Records from a data collection:
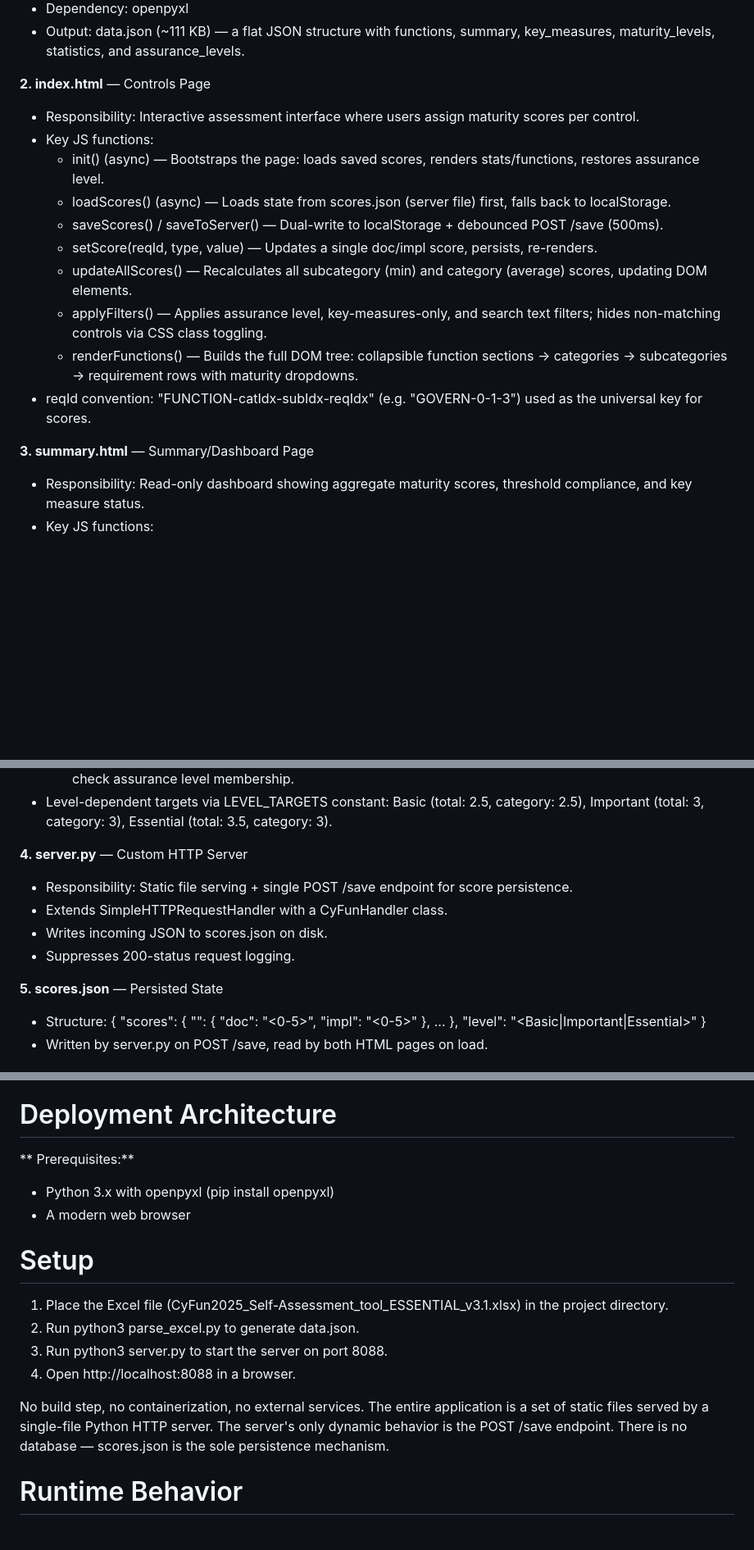
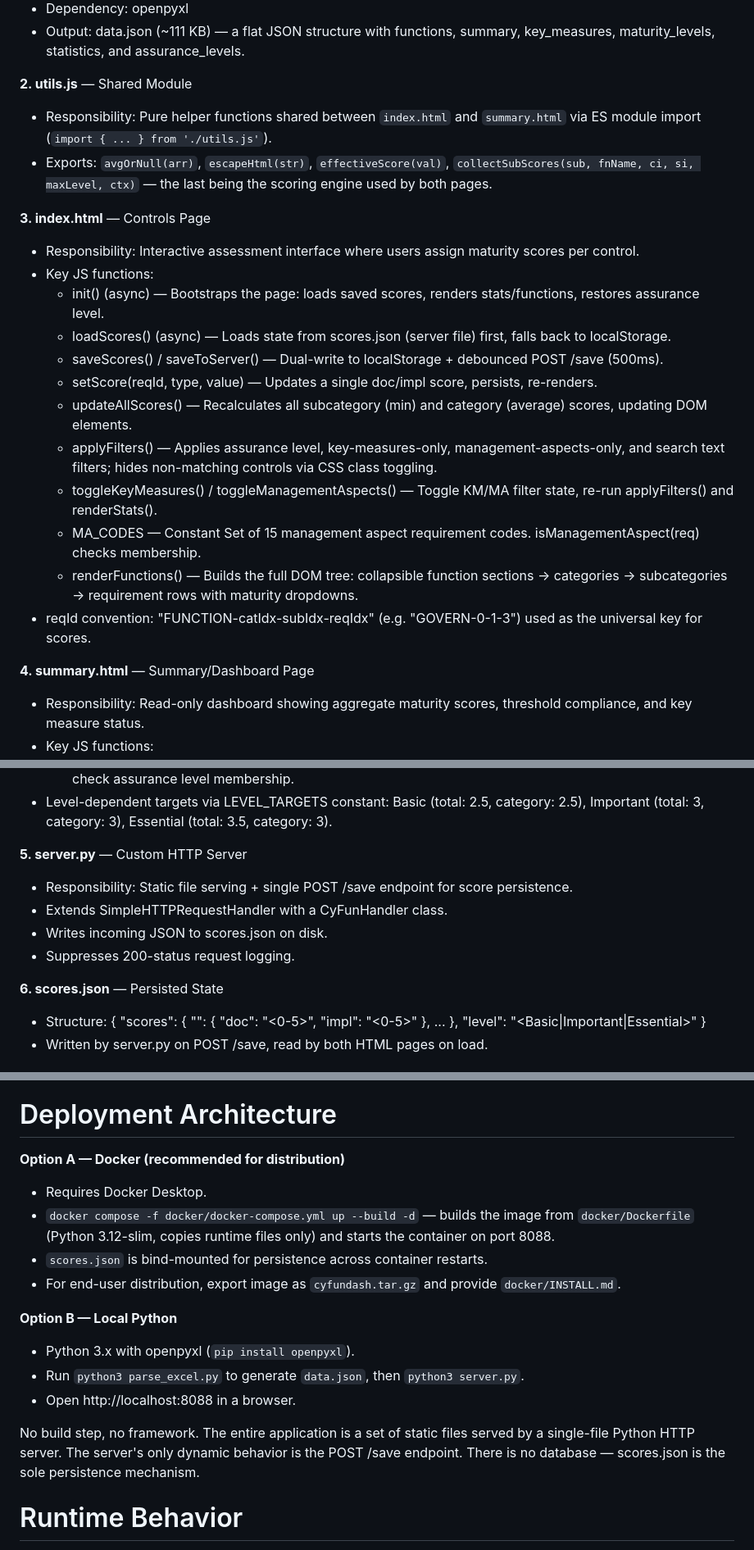
Before and after one commit to Link2Trust/CyFunDash, a Markdown page: Technical Overview.md, 3 parts joined by grey strips. Shown at 82% size. Rendered like a GitHub page; blank space fills up the shorter version.

```diff
--- a/Technical Overview.md
+++ b/Technical Overview.md
@@ -12,7 +12,12 @@ The project is a single-page-style web dashboard consisting of 5 files (plus one
 - Dependency: openpyxl
 - Output: data.json (~111 KB) — a flat JSON structure with functions, summary, key_measures, maturity_levels, statistics, and assurance_levels.
 
-**2. index.html** — Controls Page
+**2. utils.js** — Shared Module
+
+- Responsibility: Pure helper functions shared between `index.html` and `summary.html` via ES module import (`import { ... } from './utils.js'`).
+- Exports: `avgOrNull(arr)`, `escapeHtml(str)`, `effectiveScore(val)`, `collectSubScores(sub, fnName, ci, si, maxLevel, ctx)` — the last being the scoring engine used by both pages.
+
+**3. index.html** — Controls Page
 
 - Responsibility: Interactive assessment interface where users assign maturity scores per control.
 - Key JS functions:
@@ -21,11 +26,13 @@ The project is a single-page-style web dashboard consisting of 5 files (plus one
 	- saveScores() / saveToServer() — Dual-write to localStorage + debounced POST /save (500ms).
 	- setScore(reqId, type, value) — Updates a single doc/impl score, persists, re-renders.
 	- updateAllScores() — Recalculates all subcategory (min) and category (average) scores, updating DOM elements.
-	- applyFilters() — Applies assurance level, key-measures-only, and search text filters; hides non-matching controls via CSS class toggling.
+	- applyFilters() — Applies assurance level, key-measures-only, management-aspects-only, and search text filters; hides non-matching controls via CSS class toggling.
+	- toggleKeyMeasures() / toggleManagementAspects() — Toggle KM/MA filter state, re-run applyFilters() and renderStats().
+	- MA_CODES — Constant Set of 15 management aspect requirement codes. isManagementAspect(req) checks membership.
 	- renderFunctions() — Builds the full DOM tree: collapsible function sections → categories → subcategories → requirement rows with maturity dropdowns.
 - reqId convention: "FUNCTION-catIdx-subIdx-reqIdx" (e.g. "GOVERN-0-1-3") used as the universal key for scores.
 
-**3. summary.html** — Summary/Dashboard Page
+**4. summary.html** — Summary/Dashboard Page
 
 - Responsibility: Read-only dashboard showing aggregate maturity scores, threshold compliance, and key measure status.
 - Key JS functions:
@@ -35,14 +42,14 @@ The project is a single-page-style web dashboard consisting of 5 files (plus one
    	- isReqInLevel(reqId) / getReqData(reqId) — Helper to resolve a reqId back to its requirement object and check assurance level membership.
 - Level-dependent targets via LEVEL_TARGETS constant: Basic (total: 2.5, category: 2.5), Important (total: 3, category: 3), Essential (total: 3.5, category: 3).
 
-**4. server.py** — Custom HTTP Server
+**5. server.py** — Custom HTTP Server
 
 - Responsibility: Static file serving + single POST /save endpoint for score persistence.
 - Extends SimpleHTTPRequestHandler with a CyFunHandler class.
 - Writes incoming JSON to scores.json on disk.
 - Suppresses 200-status request logging.
 
-**5. scores.json** — Persisted State
+**6. scores.json** — Persisted State
 
 - Structure: { "scores": { "<reqId>": { "doc": "<0-5>", "impl": "<0-5>" }, ... }, "level": "<Basic|Important|Essential>" }
 - Written by server.py on POST /save, read by both HTML pages on load.
@@ -69,18 +76,18 @@ Excel file ──[parse_excel.py]──► data.json (static, one-time)
 
 # Deployment Architecture
 
-** Prerequisites:**
-- Python 3.x with openpyxl (pip install openpyxl)
-- A modern web browser
+**Option A — Docker (recommended for distribution)**
+- Requires Docker Desktop.
+- `docker compose -f docker/docker-compose.yml up --build -d` — builds the image from `docker/Dockerfile` (Python 3.12-slim, copies runtime files only) and starts the container on port 8088.
+- `scores.json` is bind-mounted for persistence across container restarts.
+- For end-user distribution, export image as `cyfundash.tar.gz` and provide `docker/INSTALL.md`.
 
-# Setup
+**Option B — Local Python**
+- Python 3.x with openpyxl (`pip install openpyxl`).
+- Run `python3 parse_excel.py` to generate `data.json`, then `python3 server.py`.
+- Open http://localhost:8088 in a browser.
 
-1. Place the Excel file (CyFun2025_Self-Assessment_tool_ESSENTIAL_v3.1.xlsx) in the project directory.
-2. Run python3 parse_excel.py to generate data.json.
-3. Run python3 server.py to start the server on port 8088.
-4. Open http://localhost:8088 in a browser.
-
-No build step, no containerization, no external services. The entire application is a set of static files served by a single-file Python HTTP server. The server's only dynamic behavior is the POST /save endpoint. There is no database — scores.json is the sole persistence mechanism.
+No build step, no framework. The entire application is a set of static files served by a single-file Python HTTP server. The server's only dynamic behavior is the POST /save endpoint. There is no database — scores.json is the sole persistence mechanism.
 
 
 # Runtime Behavior
```
Also changed, not shown: other parts of Technical Overview.md (+1 -1 lines).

▶ **TASK BRIEF**
Repeat the data exactly, without the pictures.

▶ **SOLUTION TO THE PROBLEM**
Before and after one commit to Link2Trust/CyFunDash, a Markdown page: Technical Overview.md, 3 parts joined by grey strips. Shown at 82% size. Rendered like a GitHub page; blank space fills up the shorter version.

```diff
--- a/Technical Overview.md
+++ b/Technical Overview.md
@@ -12,7 +12,12 @@ The project is a single-page-style web dashboard consisting of 5 files (plus one
 - Dependency: openpyxl
 - Output: data.json (~111 KB) — a flat JSON structure with functions, summary, key_measures, maturity_levels, statistics, and assurance_levels.
 
-**2. index.html** — Controls Page
+**2. utils.js** — Shared Module
+
+- Responsibility: Pure helper functions shared between `index.html` and `summary.html` via ES module import (`import { ... } from './utils.js'`).
+- Exports: `avgOrNull(arr)`, `escapeHtml(str)`, `effectiveScore(val)`, `collectSubScores(sub, fnName, ci, si, maxLevel, ctx)` — the last being the scoring engine used by both pages.
+
+**3. index.html** — Controls Page
 
 - Responsibility: Interactive assessment interface where users assign maturity scores per control.
 - Key JS functions:
@@ -21,11 +26,13 @@ The project is a single-page-style web dashboard consisting of 5 files (plus one
 	- saveScores() / saveToServer() — Dual-write to localStorage + debounced POST /save (500ms).
 	- setScore(reqId, type, value) — Updates a single doc/impl score, persists, re-renders.
 	- updateAllScores() — Recalculates all subcategory (min) and category (average) scores, updating DOM elements.
-	- applyFilters() — Applies assurance level, key-measures-only, and search text filters; hides non-matching controls via CSS class toggling.
+	- applyFilters() — Applies assurance level, key-measures-only, management-aspects-only, and search text filters; hides non-matching controls via CSS class toggling.
+	- toggleKeyMeasures() / toggleManagementAspects() — Toggle KM/MA filter state, re-run applyFilters() and renderStats().
+	- MA_CODES — Constant Set of 15 management aspect requirement codes. isManagementAspect(req) checks membership.
 	- renderFunctions() — Builds the full DOM tree: collapsible function sections → categories → subcategories → requirement rows with maturity dropdowns.
 - reqId convention: "FUNCTION-catIdx-subIdx-reqIdx" (e.g. "GOVERN-0-1-3") used as the universal key for scores.
 
-**3. summary.html** — Summary/Dashboard Page
+**4. summary.html** — Summary/Dashboard Page
 
 - Responsibility: Read-only dashboard showing aggregate maturity scores, threshold compliance, and key measure status.
 - Key JS functions:
@@ -35,14 +42,14 @@ The project is a single-page-style web dashboard consisting of 5 files (plus one
    	- isReqInLevel(reqId) / getReqData(reqId) — Helper to resolve a reqId back to its requirement object and check assurance level membership.
 - Level-dependent targets via LEVEL_TARGETS constant: Basic (total: 2.5, category: 2.5), Important (total: 3, category: 3), Essential (total: 3.5, category: 3).
 
-**4. server.py** — Custom HTTP Server
+**5. server.py** — Custom HTTP Server
 
 - Responsibility: Static file serving + single POST /save endpoint for score persistence.
 - Extends SimpleHTTPRequestHandler with a CyFunHandler class.
 - Writes incoming JSON to scores.json on disk.
 - Suppresses 200-status request logging.
 
-**5. scores.json** — Persisted State
+**6. scores.json** — Persisted State
 
 - Structure: { "scores": { "<reqId>": { "doc": "<0-5>", "impl": "<0-5>" }, ... }, "level": "<Basic|Important|Essential>" }
 - Written by server.py on POST /save, read by both HTML pages on load.
@@ -69,18 +76,18 @@ Excel file ──[parse_excel.py]──► data.json (static, one-time)
 
 # Deployment Architecture
 
-** Prerequisites:**
-- Python 3.x with openpyxl (pip install openpyxl)
-- A modern web browser
+**Option A — Docker (recommended for distribution)**
+- Requires Docker Desktop.
+- `docker compose -f docker/docker-compose.yml up --build -d` — builds the image from `docker/Dockerfile` (Python 3.12-slim, copies runtime files only) and starts the container on port 8088.
+- `scores.json` is bind-mounted for persistence across container restarts.
+- For end-user distribution, export image as `cyfundash.tar.gz` and provide `docker/INSTALL.md`.
 
-# Setup
+**Option B — Local Python**
+- Python 3.x with openpyxl (`pip install openpyxl`).
+- Run `python3 parse_excel.py` to generate `data.json`, then `python3 server.py`.
+- Open http://localhost:8088 in a browser.
 
-1. Place the Excel file (CyFun2025_Self-Assessment_tool_ESSENTIAL_v3.1.xlsx) in the project directory.
-2. Run python3 parse_excel.py to generate data.json.
-3. Run python3 server.py to start the server on port 8088.
-4. Open http://localhost:8088 in a browser.
-
-No build step, no containerization, no external services. The entire application is a set of static files served by a single-file Python HTTP server. The server's only dynamic behavior is the POST /save endpoint. There is no database — scores.json is the sole persistence mechanism.
+No build step, no framework. The entire application is a set of static files served by a single-file Python HTTP server. The server's only dynamic behavior is the POST /save endpoint. There is no database — scores.json is the sole persistence mechanism.
 
 
 # Runtime Behavior
```
Also changed, not shown: other parts of Technical Overview.md (+1 -1 lines).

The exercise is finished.